As a result, “In the Heights” arranges its tumultuous plot around parallel love tales. Usnavi is head over heels in love with Vanessa (Melissa Barrera), who wants to relocate downtown to pursue a career in design.
(She works in Daniela’s salon, which is owned by the wonderful Daphne Rubin-Vega.) Meanwhile, Nina is still in love with Benny (Corey Hawkins), her ex-boyfriend and Kevin’s loyal dispatcher. As the weather heats up and the power goes out, the two lovers sing their way through longing, lust, disappointment, and happiness – not always in that order, but with an ardent sincerity capable of melting the coldest heart.
The film, like Usnavi, puts its heart on its sleeve, bristling with ideas, linguistic humor, and musical innovation. It also symbolizes his character traits: charity, decency, hard work, and pride. Ramos’ personality fits the part nicely. His modesty is as endearing and genuine as his swagger, and he’s both a terrific theatrical singer and a sensitive film actor. To suggest he dominates the screen would be unjust to the rest of the superb cast and dishonest to the inclusive, familial ethos that makes “In the Heights” so appealing. He’s the one who keeps the party going and is the reason it’s even happening.
It’s a fantastic celebration, complete with fireworks, dance floor blowouts, kisses, tears, loud debates, and even more kisses and tears. That is not the same as a wonderful film. There are some plot holes and sequences, especially musical pieces, that are adequate when they should be spectacular.
Even though it had a somewhat long-running duration, I didn’t want it to finish. Chu knows how to provide a good time for everyone. The nightclub, swimming pool, and beauty salon sequences are upbeat and friendly, even if they aren’t very memorable or creative in terms of cinema. The editing and camera movements, which slice beautiful and athletic motion into a frantic patchwork of faces and limbs, undercut Christopher Scott’s explosive choreography.
One remarkable exception — an emotional high point in the film — is Abuela Claudia’s song “Paciencia y Fe,” a gorgeous, piercing remembrance of exile and adaptation. She recalls her exodus from Cuba as a little girl in the 1940s as she nears the end of her life. There is bitterness in the recollections of what came next, as well as estrangement and difficulty, to go with the patience and trust. Dancers in flowing linen robes and head wrappings twirl and lunge on old subway vehicles as she sings.
Miranda’s brilliance as a composer and lyricist is confirmed in the song, as is his specific genius as a cultural historian.
The pictures invoke both Caribbean dance traditions and midcentury choreographic modernism, while the music blends Latin American idioms on top of a solid show-tune foundation. The synthesis is a revelation in part because it reveals crosscurrents and influences that have always existed, even if they were not always recognized or represented in this manner.

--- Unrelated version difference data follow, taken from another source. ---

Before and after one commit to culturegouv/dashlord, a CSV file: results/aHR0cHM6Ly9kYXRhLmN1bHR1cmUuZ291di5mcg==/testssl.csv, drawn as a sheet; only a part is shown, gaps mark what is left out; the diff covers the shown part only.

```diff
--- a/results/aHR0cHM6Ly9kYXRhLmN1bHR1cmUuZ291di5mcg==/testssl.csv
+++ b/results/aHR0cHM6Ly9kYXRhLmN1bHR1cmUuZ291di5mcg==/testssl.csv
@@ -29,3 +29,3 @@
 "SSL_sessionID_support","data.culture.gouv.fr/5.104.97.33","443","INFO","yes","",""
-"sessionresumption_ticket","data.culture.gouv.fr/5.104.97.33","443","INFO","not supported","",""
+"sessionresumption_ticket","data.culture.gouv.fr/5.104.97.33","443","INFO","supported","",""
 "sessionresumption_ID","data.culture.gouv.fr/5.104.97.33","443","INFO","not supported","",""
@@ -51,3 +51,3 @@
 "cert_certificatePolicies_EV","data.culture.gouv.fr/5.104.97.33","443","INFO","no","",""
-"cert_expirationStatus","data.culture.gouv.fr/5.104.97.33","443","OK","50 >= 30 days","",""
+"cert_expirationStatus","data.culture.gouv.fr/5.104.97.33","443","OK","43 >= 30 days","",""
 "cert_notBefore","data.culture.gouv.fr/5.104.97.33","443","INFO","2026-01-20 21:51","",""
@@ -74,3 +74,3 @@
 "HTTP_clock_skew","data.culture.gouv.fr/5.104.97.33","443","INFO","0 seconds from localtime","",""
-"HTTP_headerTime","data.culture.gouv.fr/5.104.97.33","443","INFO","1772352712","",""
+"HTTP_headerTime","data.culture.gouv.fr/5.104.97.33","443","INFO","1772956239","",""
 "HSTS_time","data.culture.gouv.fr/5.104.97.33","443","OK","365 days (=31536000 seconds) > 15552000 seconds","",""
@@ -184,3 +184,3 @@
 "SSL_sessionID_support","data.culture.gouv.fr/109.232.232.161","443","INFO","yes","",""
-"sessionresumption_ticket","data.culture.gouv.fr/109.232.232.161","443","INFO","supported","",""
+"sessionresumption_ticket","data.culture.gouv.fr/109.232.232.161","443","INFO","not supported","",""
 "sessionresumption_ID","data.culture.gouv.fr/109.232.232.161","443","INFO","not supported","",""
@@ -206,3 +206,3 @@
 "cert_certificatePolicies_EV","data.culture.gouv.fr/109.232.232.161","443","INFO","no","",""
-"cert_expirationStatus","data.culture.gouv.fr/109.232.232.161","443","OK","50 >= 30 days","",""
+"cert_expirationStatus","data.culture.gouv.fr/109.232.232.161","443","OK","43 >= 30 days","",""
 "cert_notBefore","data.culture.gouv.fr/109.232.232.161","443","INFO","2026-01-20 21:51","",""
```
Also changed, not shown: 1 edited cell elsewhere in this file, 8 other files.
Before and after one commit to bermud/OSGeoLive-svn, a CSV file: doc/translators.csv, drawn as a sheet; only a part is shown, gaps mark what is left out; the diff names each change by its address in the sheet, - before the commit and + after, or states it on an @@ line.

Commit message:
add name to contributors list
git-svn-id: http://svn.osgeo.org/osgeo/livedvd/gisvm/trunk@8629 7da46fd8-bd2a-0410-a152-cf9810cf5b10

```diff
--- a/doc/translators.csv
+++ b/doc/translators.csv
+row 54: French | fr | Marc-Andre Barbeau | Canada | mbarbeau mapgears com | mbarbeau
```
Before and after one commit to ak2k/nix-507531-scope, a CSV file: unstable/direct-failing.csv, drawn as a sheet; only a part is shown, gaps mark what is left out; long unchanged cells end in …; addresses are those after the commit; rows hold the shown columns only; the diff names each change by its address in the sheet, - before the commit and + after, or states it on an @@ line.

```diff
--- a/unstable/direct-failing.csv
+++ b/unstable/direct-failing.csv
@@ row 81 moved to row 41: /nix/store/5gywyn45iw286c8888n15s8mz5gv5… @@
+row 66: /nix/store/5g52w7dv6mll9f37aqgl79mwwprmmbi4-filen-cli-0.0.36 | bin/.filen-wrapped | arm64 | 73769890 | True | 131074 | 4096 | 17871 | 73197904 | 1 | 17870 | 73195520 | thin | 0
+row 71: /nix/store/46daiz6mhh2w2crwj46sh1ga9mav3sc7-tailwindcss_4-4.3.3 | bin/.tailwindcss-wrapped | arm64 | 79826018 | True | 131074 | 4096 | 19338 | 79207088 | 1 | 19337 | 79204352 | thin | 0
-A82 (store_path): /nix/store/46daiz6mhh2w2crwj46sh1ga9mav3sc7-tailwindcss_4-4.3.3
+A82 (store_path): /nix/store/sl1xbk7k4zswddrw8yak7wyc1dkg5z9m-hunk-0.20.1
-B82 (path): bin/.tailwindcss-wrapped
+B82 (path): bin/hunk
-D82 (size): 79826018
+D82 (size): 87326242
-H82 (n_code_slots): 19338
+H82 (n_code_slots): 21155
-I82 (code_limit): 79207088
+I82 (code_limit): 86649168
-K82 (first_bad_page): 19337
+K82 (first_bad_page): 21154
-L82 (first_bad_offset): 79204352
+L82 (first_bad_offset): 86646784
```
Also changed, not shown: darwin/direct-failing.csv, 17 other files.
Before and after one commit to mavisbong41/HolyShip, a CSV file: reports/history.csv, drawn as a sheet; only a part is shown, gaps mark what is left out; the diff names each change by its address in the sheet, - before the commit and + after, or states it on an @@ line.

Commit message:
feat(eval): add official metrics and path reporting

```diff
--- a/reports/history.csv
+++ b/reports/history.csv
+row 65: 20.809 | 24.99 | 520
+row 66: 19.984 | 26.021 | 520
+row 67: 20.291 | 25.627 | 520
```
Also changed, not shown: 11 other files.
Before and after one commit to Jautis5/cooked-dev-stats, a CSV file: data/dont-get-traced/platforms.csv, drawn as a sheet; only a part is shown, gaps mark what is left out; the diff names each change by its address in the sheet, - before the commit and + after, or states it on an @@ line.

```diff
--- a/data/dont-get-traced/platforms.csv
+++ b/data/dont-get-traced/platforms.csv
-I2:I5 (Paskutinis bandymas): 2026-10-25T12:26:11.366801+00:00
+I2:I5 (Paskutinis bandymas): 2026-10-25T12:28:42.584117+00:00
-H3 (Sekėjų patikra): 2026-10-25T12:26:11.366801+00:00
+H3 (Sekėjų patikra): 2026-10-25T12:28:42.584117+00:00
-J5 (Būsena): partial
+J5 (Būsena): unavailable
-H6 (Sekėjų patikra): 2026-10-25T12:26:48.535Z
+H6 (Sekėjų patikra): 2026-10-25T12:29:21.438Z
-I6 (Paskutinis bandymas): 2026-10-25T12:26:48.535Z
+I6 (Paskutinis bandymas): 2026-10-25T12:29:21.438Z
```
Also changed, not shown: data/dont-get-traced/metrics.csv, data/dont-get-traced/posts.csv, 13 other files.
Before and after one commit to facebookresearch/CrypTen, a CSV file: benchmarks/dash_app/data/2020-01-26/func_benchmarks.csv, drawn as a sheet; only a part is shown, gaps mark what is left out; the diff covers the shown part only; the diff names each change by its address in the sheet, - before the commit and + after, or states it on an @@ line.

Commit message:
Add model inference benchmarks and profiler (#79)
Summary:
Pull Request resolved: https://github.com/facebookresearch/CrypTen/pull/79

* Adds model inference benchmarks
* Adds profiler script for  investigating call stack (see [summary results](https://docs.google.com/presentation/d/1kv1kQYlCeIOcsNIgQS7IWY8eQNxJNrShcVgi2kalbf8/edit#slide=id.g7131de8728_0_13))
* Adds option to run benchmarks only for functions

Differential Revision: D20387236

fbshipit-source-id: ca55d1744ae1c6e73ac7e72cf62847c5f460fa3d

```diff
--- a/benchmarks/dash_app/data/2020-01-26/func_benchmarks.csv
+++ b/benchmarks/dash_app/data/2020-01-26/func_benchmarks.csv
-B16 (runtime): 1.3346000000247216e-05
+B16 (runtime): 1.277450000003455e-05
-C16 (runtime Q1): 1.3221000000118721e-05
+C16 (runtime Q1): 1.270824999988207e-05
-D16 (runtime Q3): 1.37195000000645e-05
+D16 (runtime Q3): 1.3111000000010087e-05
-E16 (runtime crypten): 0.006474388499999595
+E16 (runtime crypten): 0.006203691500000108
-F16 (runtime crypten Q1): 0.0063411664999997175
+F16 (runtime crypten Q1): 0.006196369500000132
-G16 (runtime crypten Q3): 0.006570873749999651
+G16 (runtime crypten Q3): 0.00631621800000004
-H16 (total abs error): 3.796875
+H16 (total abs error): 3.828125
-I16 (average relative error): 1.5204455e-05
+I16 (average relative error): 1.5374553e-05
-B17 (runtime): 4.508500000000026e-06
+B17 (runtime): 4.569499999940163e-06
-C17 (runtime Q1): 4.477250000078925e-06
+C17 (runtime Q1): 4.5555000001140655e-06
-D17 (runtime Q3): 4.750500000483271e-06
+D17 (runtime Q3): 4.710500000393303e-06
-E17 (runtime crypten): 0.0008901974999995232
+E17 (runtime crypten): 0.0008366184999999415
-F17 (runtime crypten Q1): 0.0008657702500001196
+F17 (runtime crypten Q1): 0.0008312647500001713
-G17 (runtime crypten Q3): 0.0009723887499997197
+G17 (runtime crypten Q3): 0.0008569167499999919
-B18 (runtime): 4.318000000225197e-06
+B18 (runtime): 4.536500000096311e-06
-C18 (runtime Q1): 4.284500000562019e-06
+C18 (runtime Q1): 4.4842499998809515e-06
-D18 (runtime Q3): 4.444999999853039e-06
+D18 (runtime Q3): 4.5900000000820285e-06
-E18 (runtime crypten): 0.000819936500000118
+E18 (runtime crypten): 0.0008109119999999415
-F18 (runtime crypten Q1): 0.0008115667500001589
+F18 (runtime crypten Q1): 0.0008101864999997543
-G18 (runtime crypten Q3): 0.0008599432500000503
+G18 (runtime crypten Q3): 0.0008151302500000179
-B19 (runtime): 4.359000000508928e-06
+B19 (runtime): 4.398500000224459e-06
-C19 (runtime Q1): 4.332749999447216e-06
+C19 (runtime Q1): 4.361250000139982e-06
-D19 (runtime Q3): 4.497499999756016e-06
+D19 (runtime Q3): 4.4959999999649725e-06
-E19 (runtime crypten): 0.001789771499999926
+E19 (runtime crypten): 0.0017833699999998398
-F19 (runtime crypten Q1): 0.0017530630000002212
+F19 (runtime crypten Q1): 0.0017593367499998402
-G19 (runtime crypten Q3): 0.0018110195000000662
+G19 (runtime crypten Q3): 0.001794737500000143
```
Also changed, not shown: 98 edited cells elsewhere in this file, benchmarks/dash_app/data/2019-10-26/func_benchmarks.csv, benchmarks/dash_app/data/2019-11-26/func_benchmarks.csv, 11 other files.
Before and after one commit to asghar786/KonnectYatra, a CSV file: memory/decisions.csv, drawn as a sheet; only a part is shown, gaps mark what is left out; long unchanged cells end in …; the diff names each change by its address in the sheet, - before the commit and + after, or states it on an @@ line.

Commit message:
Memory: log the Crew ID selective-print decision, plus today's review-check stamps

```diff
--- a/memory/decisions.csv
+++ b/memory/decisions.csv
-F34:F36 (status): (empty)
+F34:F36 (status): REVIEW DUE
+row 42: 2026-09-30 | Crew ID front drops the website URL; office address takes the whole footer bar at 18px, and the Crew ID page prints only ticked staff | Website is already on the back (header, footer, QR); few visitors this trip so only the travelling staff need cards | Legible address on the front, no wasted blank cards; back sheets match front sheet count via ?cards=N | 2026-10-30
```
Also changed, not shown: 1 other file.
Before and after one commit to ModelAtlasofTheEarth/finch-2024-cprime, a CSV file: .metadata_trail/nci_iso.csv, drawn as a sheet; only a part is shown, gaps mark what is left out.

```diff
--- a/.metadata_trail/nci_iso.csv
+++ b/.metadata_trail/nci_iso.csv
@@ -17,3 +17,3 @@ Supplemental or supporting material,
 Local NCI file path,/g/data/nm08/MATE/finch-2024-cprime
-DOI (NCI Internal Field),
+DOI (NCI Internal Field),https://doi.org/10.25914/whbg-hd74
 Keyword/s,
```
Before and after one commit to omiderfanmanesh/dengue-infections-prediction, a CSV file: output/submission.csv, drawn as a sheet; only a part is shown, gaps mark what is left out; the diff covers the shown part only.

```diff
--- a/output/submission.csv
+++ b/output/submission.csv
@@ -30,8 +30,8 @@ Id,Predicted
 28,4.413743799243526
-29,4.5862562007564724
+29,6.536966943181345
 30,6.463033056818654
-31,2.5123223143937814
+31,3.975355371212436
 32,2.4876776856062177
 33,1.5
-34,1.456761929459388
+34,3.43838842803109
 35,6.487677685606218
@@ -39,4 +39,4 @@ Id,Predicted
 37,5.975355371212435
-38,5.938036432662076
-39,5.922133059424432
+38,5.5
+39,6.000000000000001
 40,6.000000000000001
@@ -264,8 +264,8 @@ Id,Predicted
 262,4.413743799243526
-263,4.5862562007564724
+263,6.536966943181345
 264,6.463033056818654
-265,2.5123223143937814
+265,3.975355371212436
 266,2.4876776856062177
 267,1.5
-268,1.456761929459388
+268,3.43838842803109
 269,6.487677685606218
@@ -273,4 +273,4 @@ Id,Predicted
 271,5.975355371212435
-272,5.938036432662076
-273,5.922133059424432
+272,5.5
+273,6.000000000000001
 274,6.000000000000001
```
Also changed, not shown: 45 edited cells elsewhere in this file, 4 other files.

And “In the Heights,” which premiered on Broadway in 2008 and was scheduled to be released in theatres the following year, feels as fresh as a freshly scraped piragua on a scorching July day and as permanent as the girders of the George Washington Bridge. It’s popular American entertainment in the finest sense – an expression of impatience and faith, a celebration of communal bonds and individual bravery, a testament to the ability of art to transform adversity into the stuff of dreams.